=== What is required ===
The listing is to be returned word for word, without its images.
——
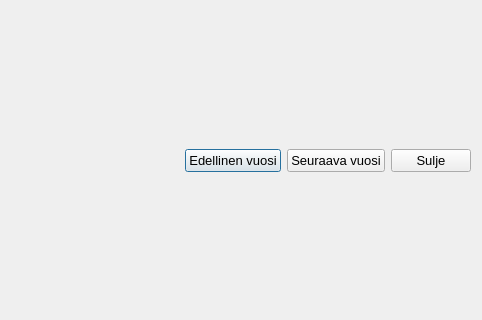
Old version of the form QT_frontend/BankSimulEXE/graphical_transaction_view.ui in the repository Kooalaa/BankSimul-project; both pictures show x 281 to 763 and y 96 to 416 of the 763 by 513 pixel window.
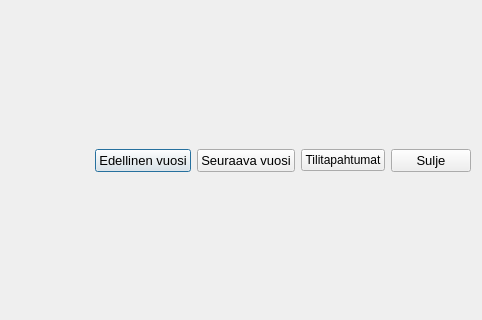
New version of the form.

Commit message: Made graphical_transaction_view go back to main_window.

The edit to the form file:
```diff
--- a/QT_frontend/BankSimulEXE/graphical_transaction_view.ui
+++ b/QT_frontend/BankSimulEXE/graphical_transaction_view.ui
@@ -70,6 +70,13 @@
        </property>
       </widget>
      </item>
+     <item>
+      <widget class="QPushButton" name="transactions_btn">
+       <property name="text">
+        <string>Tilitapahtumat</string>
+       </property>
+      </widget>
+     </item>
      <item>
       <widget class="QPushButton" name="close_btn">
        <property name="font">
```
The commit also changes 5 other files.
——
=== Result of this exercise ===
Old version of the form QT_frontend/BankSimulEXE/graphical_transaction_view.ui in the repository Kooalaa/BankSimul-project; both pictures show x 281 to 763 and y 96 to 416 of the 763 by 513 pixel window.
New version of the form.

Commit message: Made graphical_transaction_view go back to main_window.

The edit to the form file:
```diff
--- a/QT_frontend/BankSimulEXE/graphical_transaction_view.ui
+++ b/QT_frontend/BankSimulEXE/graphical_transaction_view.ui
@@ -70,6 +70,13 @@
        </property>
       </widget>
      </item>
+     <item>
+      <widget class="QPushButton" name="transactions_btn">
+       <property name="text">
+        <string>Tilitapahtumat</string>
+       </property>
+      </widget>
+     </item>
      <item>
       <widget class="QPushButton" name="close_btn">
        <property name="font">
```
The commit also changes 5 other files.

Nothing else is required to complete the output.